TASK TO CARRY OUT – Wherever "scored" appears in the records below, copy the line that holds it.

═════ SUPPLIED ENTRIES

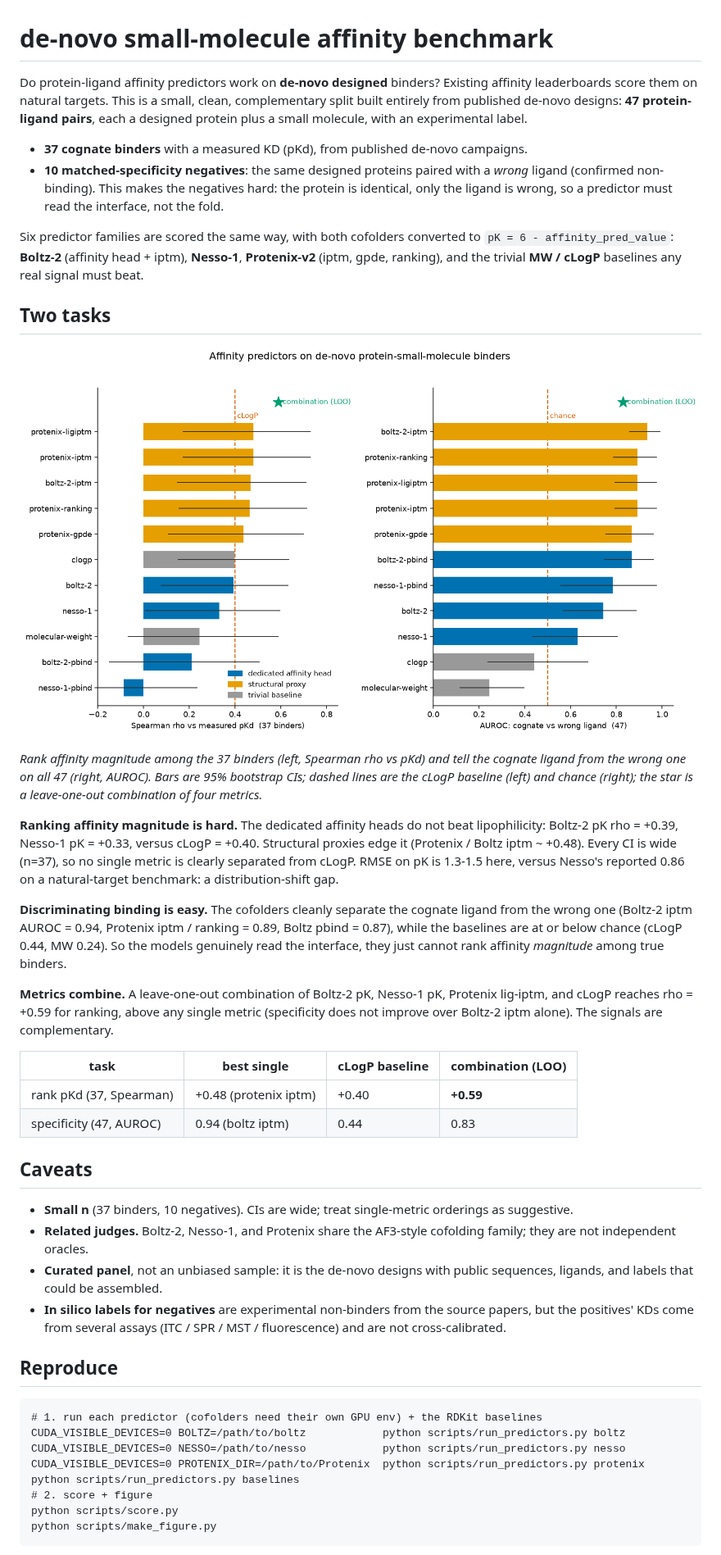
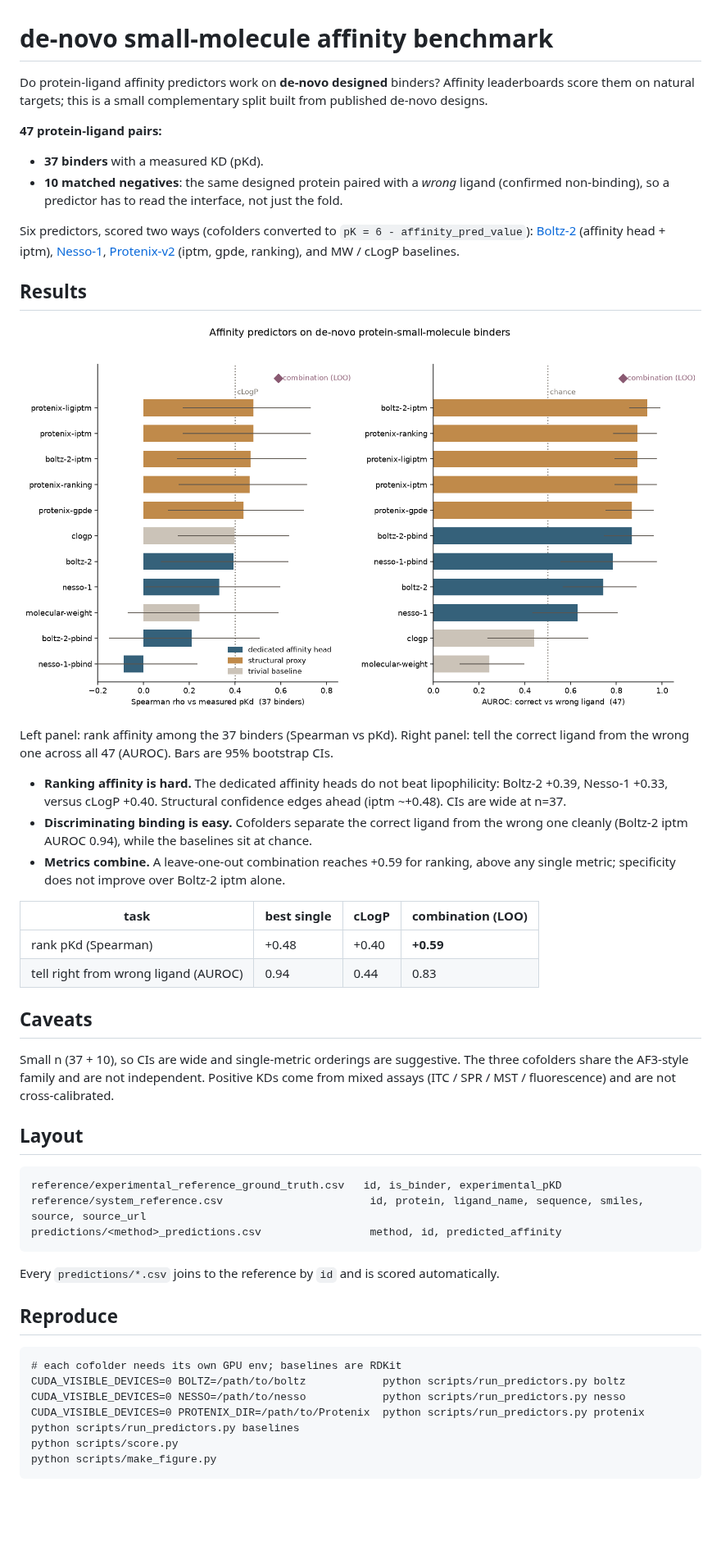
Before and after one commit to ssiddhantsharma/denovo-smallmol-affinity-benchmark, a Markdown page: README.md, the part around one of its changes. Shown at 82% size. Rendered like a GitHub page; pictures changed too: figures/benchmark.png; blank space fills up the shorter version.

Commit message:
Minimal README + muted palette; rename cognate->correct; drop tests (CI lint-only)

````diff
--- a/README.md
+++ b/README.md
@@ -1,66 +1,63 @@
 # de-novo small-molecule affinity benchmark
 
-Do protein-ligand affinity predictors work on **de-novo designed** binders? Existing affinity
-leaderboards score them on natural targets. This is a small, clean, complementary split built
-entirely from published de-novo designs: **47 protein-ligand pairs**, each a designed protein plus a
-small molecule, with an experimental label.
+Do protein-ligand affinity predictors work on **de-novo designed** binders? Affinity leaderboards
+score them on natural targets; this is a small complementary split built from published de-novo
+designs.
 
-- **37 cognate binders** with a measured KD (pKd), from published de-novo campaigns.
-- **10 matched-specificity negatives**: the same designed proteins paired with a *wrong* ligand
-  (confirmed non-binding). This makes the negatives hard: the protein is identical, only the ligand
-  is wrong, so a predictor must read the interface, not the fold.
+**47 protein-ligand pairs:**
+- **37 binders** with a measured KD (pKd).
+- **10 matched negatives**: the same designed protein paired with a *wrong* ligand (confirmed
+  non-binding), so a predictor has to read the interface, not just the fold.
 
-Six predictor families are scored the same way, with both cofolders converted to `pK = 6 -
-affinity_pred_value`: **Boltz-2** (affinity head + iptm), **Nesso-1**, **Protenix-v2** (iptm, gpde,
-ranking), and the trivial **MW / cLogP** baselines any real signal must beat.
+Six predictors, scored two ways (cofolders converted to `pK = 6 - affinity_pred_value`):
+[Boltz-2](https://github.com/jwohlwend/boltz) (affinity head + iptm),
+[Nesso-1](https://github.com/recursionpharma/nesso),
+[Protenix-v2](https://github.com/bytedance/Protenix) (iptm, gpde, ranking), and MW / cLogP baselines.
 
-## Two tasks
+## Results
 
 ![benchmark](figures/benchmark.png)
 
-*Rank affinity magnitude among the 37 binders (left, Spearman rho vs pKd) and tell the cognate ligand
-from the wrong one on all 47 (right, AUROC). Bars are 95% bootstrap CIs; dashed lines are the cLogP
-baseline (left) and chance (right); the star is a leave-one-out combination of four metrics.*
+Left panel: rank affinity among the 37 binders (Spearman vs pKd). Right panel: tell the correct
+ligand from the wrong one across all 47 (AUROC). Bars are 95% bootstrap CIs.
 
-**Ranking affinity magnitude is hard.** The dedicated affinity heads do not beat lipophilicity:
-Boltz-2 pK rho = +0.39, Nesso-1 pK = +0.33, versus cLogP = +0.40. Structural proxies edge it
-(Protenix / Boltz iptm ~ +0.48). Every CI is wide (n=37), so no single metric is clearly separated
-from cLogP. RMSE on pK is 1.3-1.5 here, versus Nesso's reported 0.86 on a natural-target benchmark: a
-distribution-shift gap.
+- **Ranking affinity is hard.** The dedicated affinity heads do not beat lipophilicity: Boltz-2
+  +0.39, Nesso-1 +0.33, versus cLogP +0.40. Structural confidence edges ahead (iptm ~+0.48). CIs are
+  wide at n=37.
+- **Discriminating binding is easy.** Cofolders separate the correct ligand from the wrong one
+  cleanly (Boltz-2 iptm AUROC 0.94), while the baselines sit at chance.
+- **Metrics combine.** A leave-one-out combination reaches +0.59 for ranking, above any single
+  metric; specificity does not improve over Boltz-2 iptm alone.
 
-**Discriminating binding is easy.** The cofolders cleanly separate the cognate ligand from the wrong
-one (Boltz-2 iptm AUROC = 0.94, Protenix iptm / ranking = 0.89, Boltz pbind = 0.87), while the
-baselines are at or below chance (cLogP 0.44, MW 0.24). So the models genuinely read the interface,
-they just cannot rank affinity *magnitude* among true binders.
-
-**Metrics combine.** A leave-one-out combination of Boltz-2 pK, Nesso-1 pK, Protenix lig-iptm, and
-cLogP reaches rho = +0.59 for ranking, above any single metric (specificity does not improve over
-Boltz-2 iptm alone). The signals are complementary.
-
-| task | best single | cLogP baseline | combination (LOO) |
+| task | best single | cLogP | combination (LOO) |
 |---|---|---|---|
-| rank pKd (37, Spearman) | +0.48 (protenix iptm) | +0.40 | **+0.59** |
-| specificity (47, AUROC) | 0.94 (boltz iptm) | 0.44 | 0.83 |
+| rank pKd (Spearman) | +0.48 | +0.40 | **+0.59** |
+| tell right from wrong ligand (AUROC) | 0.94 | 0.44 | 0.83 |
 
 ## Caveats
 
-- **Small n** (37 binders, 10 negatives). CIs are wide; treat single-metric orderings as suggestive.
-- **Related judges.** Boltz-2, Nesso-1, and Protenix share the AF3-style cofolding family; they are
-  not independent oracles.
-- **Curated panel**, not an unbiased sample: it is the de-novo designs with public sequences,
-  ligands, and labels that could be assembled.
-- **In silico labels for negatives** are experimental non-binders from the source papers, but the
-  positives' KDs come from several assays (ITC / SPR / MST / fluorescence) and are not cross-calibrated.
+Small n (37 + 10), so CIs are wide and single-metric orderings are suggestive. The three cofolders
+share the AF3-style family and are not independent. Positive KDs come from mixed assays (ITC / SPR /
+MST / fluorescence) and are not cross-calibrated.
+
+## Layout
+
+```
+reference/experimental_reference_ground_truth.csv   id, is_binder, experimental_pKD
+reference/system_reference.csv                       id, protein, ligand_name, sequence, smiles, source, source_url
+predictions/<method>_predictions.csv                 method, id, predicted_affinity
+```
+
+Every `predictions/*.csv` joins to the reference by `id` and is scored automatically.
 
 ## Reproduce
 
 ```
-# 1. run each predictor (cofolders need their own GPU env) + the RDKit baselines
+# each cofolder needs its own GPU env; baselines are RDKit
 CUDA_VISIBLE_DEVICES=0 BOLTZ=/path/to/boltz            python scripts/run_predictors.py boltz
 CUDA_VISIBLE_DEVICES=0 NESSO=/path/to/nesso            python scripts/run_predictors.py nesso
 CUDA_VISIBLE_DEVICES=0 PROTENIX_DIR=/path/to/Protenix  python scripts/run_predictors.py protenix
 python scripts/run_predictors.py baselines
-# 2. score + figure
 python scripts/score.py
 python scripts/make_figure.py
 ```
````
Also changed, not shown: other parts of README.md (+2 -13 lines), 4 other files.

══════════

WRITTEN RESPONSE –
-Six predictor families are scored the same way, with both cofolders converted to `pK = 6 -
+Six predictors, scored two ways (cofolders converted to `pK = 6 - affinity_pred_value`):
+Every `predictions/*.csv` joins to the reference by `id` and is scored automatically.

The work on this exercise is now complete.